Perhaps the most refreshing aspect of The Hunger Games is Collins’ examination of power and politics. Put simply, the “rebels” against the Capitol are not purely the spunky underdogs we usually see in dystopian novels. District 13 is a strictly-run pseudo-state that left starving districts to fend for themselves as they hid behind the threat of mutually assured nuclear destruction. Just as much a controlling, power-hungry politician as many in the Capitol, rebel leader Alma Coin does not hesitate to cooperate with Capitol insiders and manipulate Katniss into a propaganda symbol at every turn. This is what I most appreciate about Collins’ writing: even as Katniss becomes the Mockingjay, the rallying figure for the districts as they riot, she is painfully aware of the puppet strings that hold her— half in President Snow’s hands and half in Coin’s. She does her best to fight for the people she grew up with and to end the exploitation she endured as a girl in District 12, but she knows that ultimately, she is not in control.
In The Hunger Games, the revolution starts from the boiling anger of the masses, but it’s carefully orchestrated by a military and propaganda apparatus totally separate from those truly suffering at the bottom. Using children as symbols and manipulating them for political ends is far from fictional. Collins provides clear commentary on the inevitable corruption in hierarchical regimes and the lines both sides will cross for a political win. Even though the rebels win, it is clear that they did not represent the righteous anger and the thirst for justice of the people in the districts; Katniss did. When Katniss shoots Coin instead of Snow, we get an argument that seems groundbreaking in the world of dystopian rebellion novels: one politically-calculating, authoritarian regime replacing another is not a revolution. The people rising up to take back their dignity and humanity is.
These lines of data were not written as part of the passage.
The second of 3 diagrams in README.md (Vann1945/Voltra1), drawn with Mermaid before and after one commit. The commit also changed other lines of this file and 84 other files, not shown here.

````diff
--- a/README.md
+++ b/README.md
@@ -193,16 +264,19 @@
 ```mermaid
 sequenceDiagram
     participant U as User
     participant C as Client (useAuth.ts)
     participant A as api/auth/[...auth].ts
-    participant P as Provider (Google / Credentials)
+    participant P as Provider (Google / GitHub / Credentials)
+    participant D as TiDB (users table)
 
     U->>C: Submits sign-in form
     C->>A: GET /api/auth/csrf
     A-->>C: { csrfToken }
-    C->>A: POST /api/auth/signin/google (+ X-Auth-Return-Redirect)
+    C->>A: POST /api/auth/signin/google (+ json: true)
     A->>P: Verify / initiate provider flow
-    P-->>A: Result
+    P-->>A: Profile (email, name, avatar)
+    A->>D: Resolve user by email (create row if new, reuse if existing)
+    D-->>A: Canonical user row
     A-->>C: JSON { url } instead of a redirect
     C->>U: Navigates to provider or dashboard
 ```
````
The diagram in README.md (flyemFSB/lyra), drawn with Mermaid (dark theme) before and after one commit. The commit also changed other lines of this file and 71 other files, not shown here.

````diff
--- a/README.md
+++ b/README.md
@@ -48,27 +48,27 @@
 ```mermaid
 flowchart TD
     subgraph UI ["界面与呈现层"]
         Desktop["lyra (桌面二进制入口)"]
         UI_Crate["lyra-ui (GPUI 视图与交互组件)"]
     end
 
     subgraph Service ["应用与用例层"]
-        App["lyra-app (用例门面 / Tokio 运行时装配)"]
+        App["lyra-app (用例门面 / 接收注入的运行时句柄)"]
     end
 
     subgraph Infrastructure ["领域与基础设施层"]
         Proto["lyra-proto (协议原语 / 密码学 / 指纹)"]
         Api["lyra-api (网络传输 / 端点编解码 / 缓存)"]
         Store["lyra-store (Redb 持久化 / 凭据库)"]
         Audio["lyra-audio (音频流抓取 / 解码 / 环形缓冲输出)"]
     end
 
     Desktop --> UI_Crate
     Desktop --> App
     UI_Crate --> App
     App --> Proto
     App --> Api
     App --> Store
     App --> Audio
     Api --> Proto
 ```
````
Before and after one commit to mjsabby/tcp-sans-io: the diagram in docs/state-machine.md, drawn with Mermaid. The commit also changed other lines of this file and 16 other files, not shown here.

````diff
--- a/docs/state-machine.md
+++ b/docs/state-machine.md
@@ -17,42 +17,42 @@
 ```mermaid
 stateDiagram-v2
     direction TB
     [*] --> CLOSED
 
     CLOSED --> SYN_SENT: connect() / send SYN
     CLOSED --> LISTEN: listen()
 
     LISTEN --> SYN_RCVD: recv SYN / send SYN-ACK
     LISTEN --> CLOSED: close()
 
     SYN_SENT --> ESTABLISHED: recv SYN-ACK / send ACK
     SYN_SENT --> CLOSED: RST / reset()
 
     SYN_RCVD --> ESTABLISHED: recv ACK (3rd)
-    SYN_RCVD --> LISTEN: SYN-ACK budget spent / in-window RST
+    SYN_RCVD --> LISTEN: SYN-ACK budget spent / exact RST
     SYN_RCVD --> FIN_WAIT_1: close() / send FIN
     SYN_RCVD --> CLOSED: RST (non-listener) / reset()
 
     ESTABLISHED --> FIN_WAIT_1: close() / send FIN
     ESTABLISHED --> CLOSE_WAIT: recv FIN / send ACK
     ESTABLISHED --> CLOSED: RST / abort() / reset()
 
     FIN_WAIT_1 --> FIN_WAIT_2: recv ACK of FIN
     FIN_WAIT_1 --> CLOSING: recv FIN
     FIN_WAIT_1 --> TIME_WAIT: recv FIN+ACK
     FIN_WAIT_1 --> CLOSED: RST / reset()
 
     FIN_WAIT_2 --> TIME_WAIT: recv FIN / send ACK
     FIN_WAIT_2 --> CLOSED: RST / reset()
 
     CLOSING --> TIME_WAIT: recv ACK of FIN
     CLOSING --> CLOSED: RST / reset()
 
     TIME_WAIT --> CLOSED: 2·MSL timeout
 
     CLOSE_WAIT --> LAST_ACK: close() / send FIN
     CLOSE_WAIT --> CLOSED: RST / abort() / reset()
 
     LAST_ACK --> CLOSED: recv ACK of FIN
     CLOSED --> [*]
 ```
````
In the end, the overwhelming death and tragedy that result from the rebellion are staggering. Nearly all of Katniss’ district is decimated, her sister is blown to shreds (likely by a rebel’s bomb), and the mental toll the events of the Games and war loom large in her psyche. What Collins gets right about young protagonists going through hell and back is the weight of trauma that may never leave them.
From the start of the second book, Katniss begins to show signs of depression and trauma-related behaviors from the horrors she endured in the first Games. By the end of Mockingjay, having seen countless friends, soldiers, and citizens die for her and her message, Katniss is changed forever. It takes years of slow, deliberate mental practice to feel safe, normal, and loved. Even though she ends up with Peeta, she’ll never be able to erase the fact that they were forced together by some of the worst events a human can endure. But, ever in the business of chilling accuracy, Collins gives them an imperfect resolution. No, the scars, both physical and mental, of their incredible trauma will never fade. But progress is possible, children are possible, a home is possible, a future is possible.
In the end, The Hunger Games gives us something most books as gory, uncomfortable, and gut-wrenching as these never do: the hope that after we throw our passions and our lives behind fighting for a better world to live in, that world is actually possible. It’s real. In the moments when a Capitolistic/capitalistic culture feels suffocating, in the moments we endure tragedy at the hands of an unjust system, and in the moments we are struggling just to keep our humanity alive, The Hunger Games reminds us just how much we are capable of.